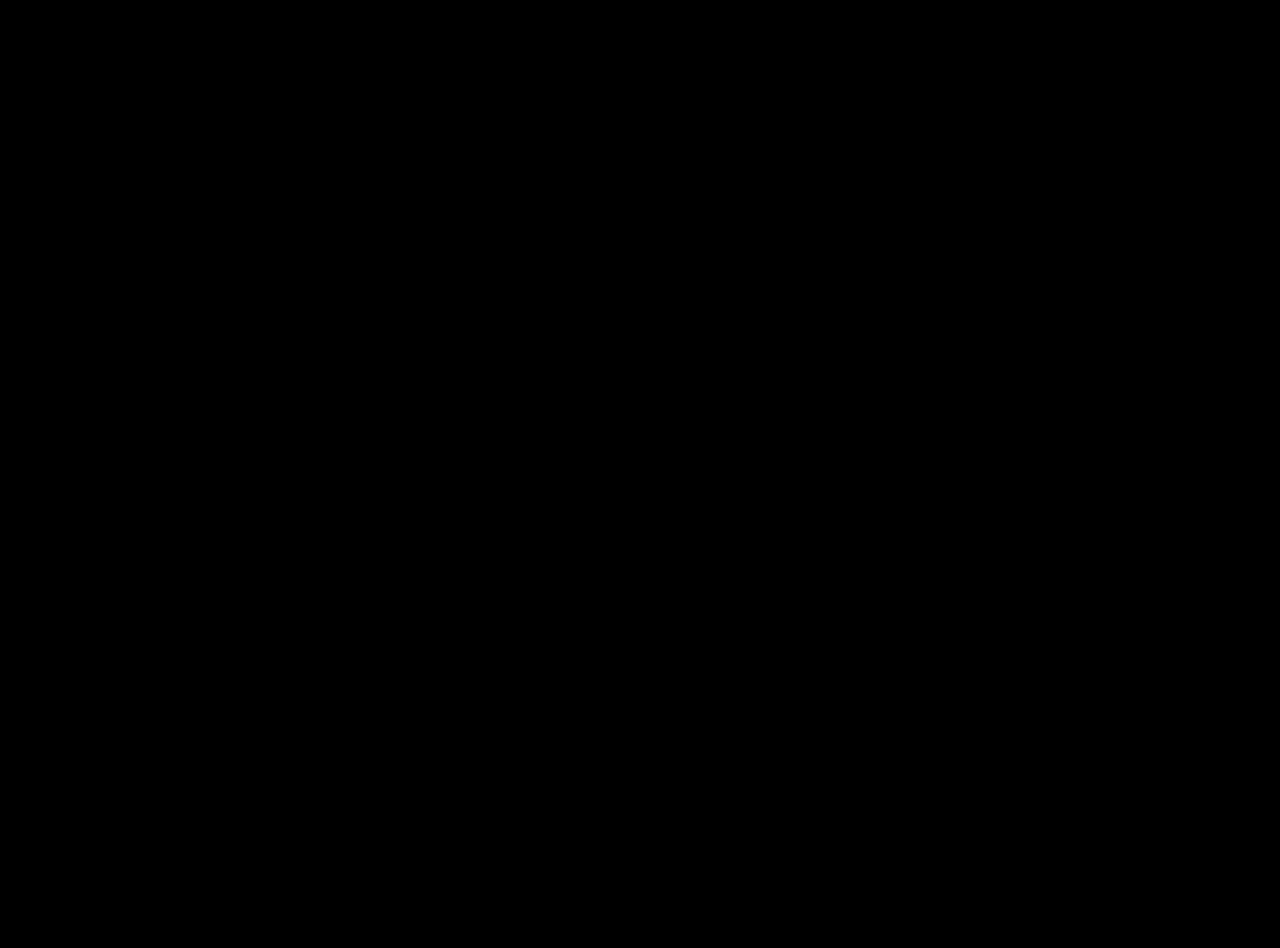
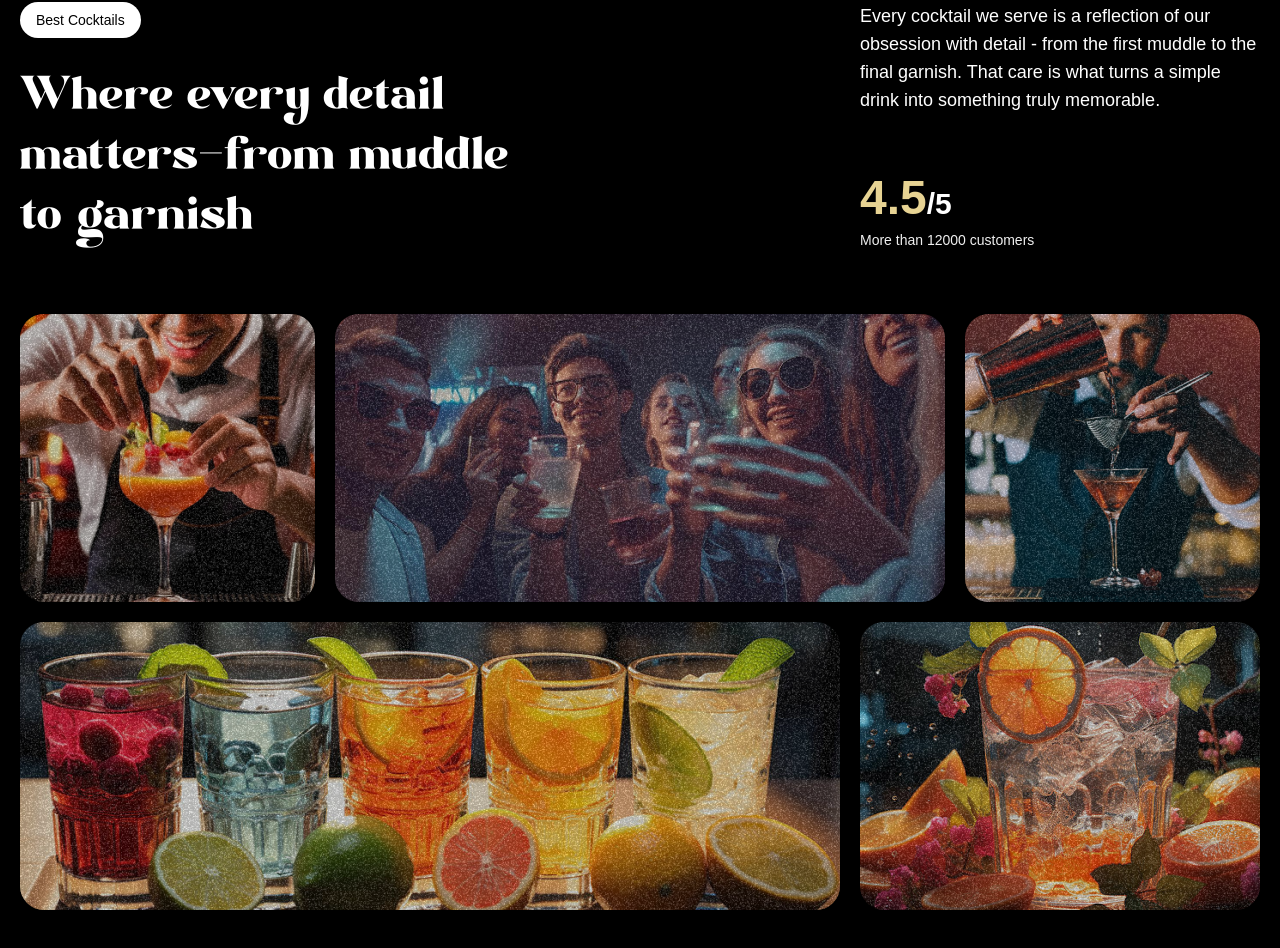
Before and after one commit to TpMarkov/gsap-mojito, a React (Vite) app: page / in a window 1280 px wide. Shown: the part 1710-2658 px from the top of the page. Before the commit the page ends 1600 px from the top, so only its background shows below. Built offline with nearby package versions, Linux system fonts and the light colour scheme; a web font is replaced by a local one.

Commit message:
04-about-page

```diff
--- a/src/App.jsx
+++ b/src/App.jsx
@@ -4,6 +4,7 @@
 import Navbar from "./components/Navbar.jsx";
 import Hero from "./components/Hero.jsx";
 import Cocktails from "./components/Cocktails.jsx";
+import About from "./components/About.jsx";
 
 
 gsap.registerPlugin(ScrollTrigger, SplitText);
@@ -14,6 +15,7 @@
         <Navbar/>
         <Hero/>
         <Cocktails/>
+        <About/>
       </main>
   )
 }
--- /dev/null
+++ b/src/components/About.jsx
@@ -0,0 +1,103 @@
+import React from 'react'
+import {useGSAP} from "@gsap/react";
+import {SplitText, ScrollTrigger} from "gsap/all";
+import gsap from "gsap";
+
+gsap.registerPlugin(ScrollTrigger, SplitText);
+
+const About = () => {
+
+  useGSAP(() => {
+    const titleSplit = new SplitText("#about h2", {
+      type: "words"
+    })
+
+    const scrollTimeline = gsap.timeline({
+      scrollTrigger: {
+        trigger: "#about",
+        start: "top center",
+      }
+    })
+
+    scrollTimeline.from(titleSplit.words, {
+      opacity: 0,
+      duration: 1,
+      yPercent: 100,
+      ease: "expo.out",
+      stagger: 0.02
+    }).from([".top-grid div", ".bottom-grid div"],
+        {
+          opacity: 0,
+          duration:
+              1,
+          ease:
+              "power1.inOut",
+          stagger:
+              0.04,
+        }
+        ,
+        "-=0.5"
+    )
+  }, [])
+  return (
+      <div id={"about"}>
+        <div className={"mb-16 md:px-0 px-5"}>
+          <div className={"content"}>
+            <div className={"md:col-span-8"}>
+              <p className={"badge"}>Best Cocktails</p>
+              <h2>Where every detail matters
+                <span className={"text-white"}>-</span>
+                from muddle to garnish
+              </h2>
+            </div>
+            <div className={"sub-content"}>
+              <p>
+                Every cocktail we serve is a reflection of our obsession with detail - from the first muddle to the
+                final garnish. That care is what turns a simple drink into something truly memorable.
+              </p>
+              <div>
+                <p className={"md:text-3xl text-xl font-bold"}>
+                  <span>4.5</span>/5
+                </p>
+                <p className={"text-sm text-white-100"}>
+                  More than 12000 customers
+                </p>
+              </div>
+            </div>
+          </div>
+        </div>
+
+        <div className={'top-grid'}>
+          <div className={"md:col-span-3"}>
+            <div className={"noisy"}/>
+            <img src={"/images/abt1.png"} alt="about-image"/>
+          </div>
+
+          <div className={"md:col-span-6"}>
+            <div className={"noisy"}/>
+            <img src={"/images/abt2.png"} alt="about-image"/>
+          </div>
+
+          <div className={"md:col-span-3"}>
+            <div className={"noisy"}/>
+            <img src={"/images/abt5.png"} alt="about-image"/>
+          </div>
+
+        </div>
+        <div className={"bottom-grid"}>
+          <div className={"md:col-span-8"}>
+            <div className={"noisy"}/>
+            <img src={"/images/abt3.png"} alt="about-image"/>
+          </div>
+
+          <div className={"md:col-span-4"}>
+            <div className={"noisy"}/>
+            <img src={"/images/abt4.png"} alt="about-image"/>
+          </div>
+
+        </div>
+
+      </div>
+  )
+}
+export default About
```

#### PROBLEM DESCRIPTION
Each line containing the word "import" needs to be copied from the data above.

#### SOLUTION
 import Navbar from "./components/Navbar.jsx";
 import Hero from "./components/Hero.jsx";
 import Cocktails from "./components/Cocktails.jsx";
+import About from "./components/About.jsx";
+import React from 'react'
+import {useGSAP} from "@gsap/react";
+import {SplitText, ScrollTrigger} from "gsap/all";
+import gsap from "gsap";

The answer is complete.